HOCKEY HELD HOSTAGE II: GOODENOW, BETTMAN TRADE FAXES
Published December 9, 1994

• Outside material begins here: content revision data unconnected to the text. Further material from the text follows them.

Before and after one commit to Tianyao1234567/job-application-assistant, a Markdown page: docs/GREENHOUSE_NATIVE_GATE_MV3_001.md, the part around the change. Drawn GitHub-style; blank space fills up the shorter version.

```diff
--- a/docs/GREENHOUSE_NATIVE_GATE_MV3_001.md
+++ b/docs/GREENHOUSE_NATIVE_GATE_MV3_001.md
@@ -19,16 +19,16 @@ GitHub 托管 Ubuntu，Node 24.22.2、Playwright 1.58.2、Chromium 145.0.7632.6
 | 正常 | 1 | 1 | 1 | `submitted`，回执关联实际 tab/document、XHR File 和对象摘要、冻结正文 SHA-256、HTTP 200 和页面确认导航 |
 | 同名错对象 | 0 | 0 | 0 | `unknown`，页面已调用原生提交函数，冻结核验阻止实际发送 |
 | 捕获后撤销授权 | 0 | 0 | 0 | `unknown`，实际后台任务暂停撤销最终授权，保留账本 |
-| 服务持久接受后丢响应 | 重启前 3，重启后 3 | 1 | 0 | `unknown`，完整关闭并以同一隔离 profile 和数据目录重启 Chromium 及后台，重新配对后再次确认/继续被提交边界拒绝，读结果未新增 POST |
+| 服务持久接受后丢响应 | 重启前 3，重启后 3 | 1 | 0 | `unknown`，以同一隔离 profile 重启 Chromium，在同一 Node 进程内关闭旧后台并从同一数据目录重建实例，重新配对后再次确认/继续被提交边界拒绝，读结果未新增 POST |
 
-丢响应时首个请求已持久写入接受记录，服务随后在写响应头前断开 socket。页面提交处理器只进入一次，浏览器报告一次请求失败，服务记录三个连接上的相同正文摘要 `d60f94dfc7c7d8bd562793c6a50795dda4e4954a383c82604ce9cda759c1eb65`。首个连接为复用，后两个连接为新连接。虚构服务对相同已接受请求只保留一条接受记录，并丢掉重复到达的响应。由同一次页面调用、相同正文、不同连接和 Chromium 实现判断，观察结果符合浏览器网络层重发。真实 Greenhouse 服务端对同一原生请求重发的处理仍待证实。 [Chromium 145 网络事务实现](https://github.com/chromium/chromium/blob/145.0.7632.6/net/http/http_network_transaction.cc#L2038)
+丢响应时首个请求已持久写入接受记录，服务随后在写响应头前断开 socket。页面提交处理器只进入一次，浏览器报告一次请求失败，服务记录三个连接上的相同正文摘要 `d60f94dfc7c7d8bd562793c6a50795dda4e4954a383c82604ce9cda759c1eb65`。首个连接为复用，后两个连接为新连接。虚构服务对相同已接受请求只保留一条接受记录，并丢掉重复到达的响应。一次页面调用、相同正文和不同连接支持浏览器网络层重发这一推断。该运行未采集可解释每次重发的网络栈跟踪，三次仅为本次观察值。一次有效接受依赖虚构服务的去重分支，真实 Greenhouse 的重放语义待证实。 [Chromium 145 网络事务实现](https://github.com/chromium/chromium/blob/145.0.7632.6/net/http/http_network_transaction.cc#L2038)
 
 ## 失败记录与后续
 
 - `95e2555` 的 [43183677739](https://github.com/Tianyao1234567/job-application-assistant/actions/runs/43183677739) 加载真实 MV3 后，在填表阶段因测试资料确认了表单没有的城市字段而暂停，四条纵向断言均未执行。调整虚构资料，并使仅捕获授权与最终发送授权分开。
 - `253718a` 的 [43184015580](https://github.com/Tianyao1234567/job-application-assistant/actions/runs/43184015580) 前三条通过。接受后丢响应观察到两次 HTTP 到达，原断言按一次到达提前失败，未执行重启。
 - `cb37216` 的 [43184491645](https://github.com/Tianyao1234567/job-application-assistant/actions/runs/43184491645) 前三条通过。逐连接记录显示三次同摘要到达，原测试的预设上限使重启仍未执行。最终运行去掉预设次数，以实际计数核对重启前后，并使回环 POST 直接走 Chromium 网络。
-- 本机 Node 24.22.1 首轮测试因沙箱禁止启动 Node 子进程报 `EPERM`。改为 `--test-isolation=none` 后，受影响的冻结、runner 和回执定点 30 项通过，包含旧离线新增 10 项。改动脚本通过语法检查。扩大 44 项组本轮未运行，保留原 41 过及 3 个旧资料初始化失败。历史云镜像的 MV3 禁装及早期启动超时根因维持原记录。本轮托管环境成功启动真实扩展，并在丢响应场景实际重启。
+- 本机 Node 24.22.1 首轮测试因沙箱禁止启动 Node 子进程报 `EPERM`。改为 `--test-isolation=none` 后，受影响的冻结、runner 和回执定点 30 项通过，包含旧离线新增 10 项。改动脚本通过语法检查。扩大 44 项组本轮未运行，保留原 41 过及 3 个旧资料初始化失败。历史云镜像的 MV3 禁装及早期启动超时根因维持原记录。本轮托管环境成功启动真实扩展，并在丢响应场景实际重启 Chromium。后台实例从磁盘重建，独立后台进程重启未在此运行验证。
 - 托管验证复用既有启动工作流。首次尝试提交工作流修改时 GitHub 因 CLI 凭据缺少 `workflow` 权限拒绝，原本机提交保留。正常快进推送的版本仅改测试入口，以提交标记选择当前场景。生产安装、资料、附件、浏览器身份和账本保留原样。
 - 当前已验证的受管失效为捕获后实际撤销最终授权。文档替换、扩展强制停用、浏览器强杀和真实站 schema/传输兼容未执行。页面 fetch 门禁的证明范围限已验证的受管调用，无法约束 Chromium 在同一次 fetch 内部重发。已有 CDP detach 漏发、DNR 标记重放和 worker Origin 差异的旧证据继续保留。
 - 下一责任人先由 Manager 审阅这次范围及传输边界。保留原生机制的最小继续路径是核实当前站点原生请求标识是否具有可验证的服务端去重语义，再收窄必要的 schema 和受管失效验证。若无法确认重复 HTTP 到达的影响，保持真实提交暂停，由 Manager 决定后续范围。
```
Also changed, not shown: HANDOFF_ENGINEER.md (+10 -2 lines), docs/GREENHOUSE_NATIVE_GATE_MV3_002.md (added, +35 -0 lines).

NHL Commissioner Gary Bettman and NHLPA Exec Dir Bob Goodenow did not speak by telephone as expected, but the two sides did restate their positions via fax. DEAR GARY: Goodenow "urged Bettman to reconsider his stand on the payroll tax issue and suggested that a new collective bargaining agreement could be reached without one." Goodenow wrote, "Everyone involved in these negotiations over the last few weeks was aware of the fact that we had made numerous concessions to create a 'drag' as an alternative to the tax/cap system you had previously proposed. It was also understood that these concessions would not have been made as part of a system involving a tax on team payrolls" (Steve Buffery, TORONTO SUN, 12/9). MESSAGE TO BOB: In a letter sent by Bettman and NHL General Counsel Jeff Pash to NHL Governors and GMs, the league "charged that in discussions with its membership, the union was 'either misrepresenting the proposal or does not understand it'" (TORONTO SUN, 12/9). Pash also took issue with the union's claim that the NHL's tax works out to a marginal rate of 81%, writing that the marginal rate would instead be 61% (Joe Lapointe, N.Y. TIMES, 12/9). TAX TALK: NHL VP of Public Relations Arthur Pincus "said too much has been made of the extreme end of the tax structure. For example, if a club spent $32 million on salaries, it would be taxed at 25 percent of the total payroll, which Pincus said 'isn't dealing in reality.'" Pincus: "Half the teams in the league don't even have $32 million in revenues. They're not going to spend that on salaries" (Nancy Marrapese, BOSTON GLOBE, 12/9). Comparing the league's tax plan with the union's October tax proposal of 7%, Roy Cummings of the TAMPA TRIBUNE writes the "majority of NHL teams paying a payroll tax actually would pay less in taxes under the league's plan than they would under the NHLPA plan" (TAMPA TRIBUNE, 12/9). But a report in yesterday's DALLAS MORNING NEWS indicates that enough progress had been made on free agency, arbitration and a rookie cap for the two sides to make a deal. Stars President Jim Lites: "The difference between what the owners are offering and where the union is on these issues is not significant" (DALLAS MORNING NEWS, 12/8). In Toronto, Scott Morrison writes, "How do you cancel a season when not enough teams need the tax that is causing all the trouble?" (TORONTO SUN, 12/9). MONDAY'S MEETING: Bruins President & GM Harry Sinden, on Monday's NHL Board of Governors meeting in New York: "I think the vote will be 100 percent to keep talking. There is a group that might want to pull the plug right away, and another that feels we should take whatever they give us. Both groups at the extremities aren't big. ... In my opinion, the board will say (to Bettman), 'It's not good enough, see if you can keep going and get to the point where we can accept it'" (Stephen Harris, BOSTON HERALD, 12/9).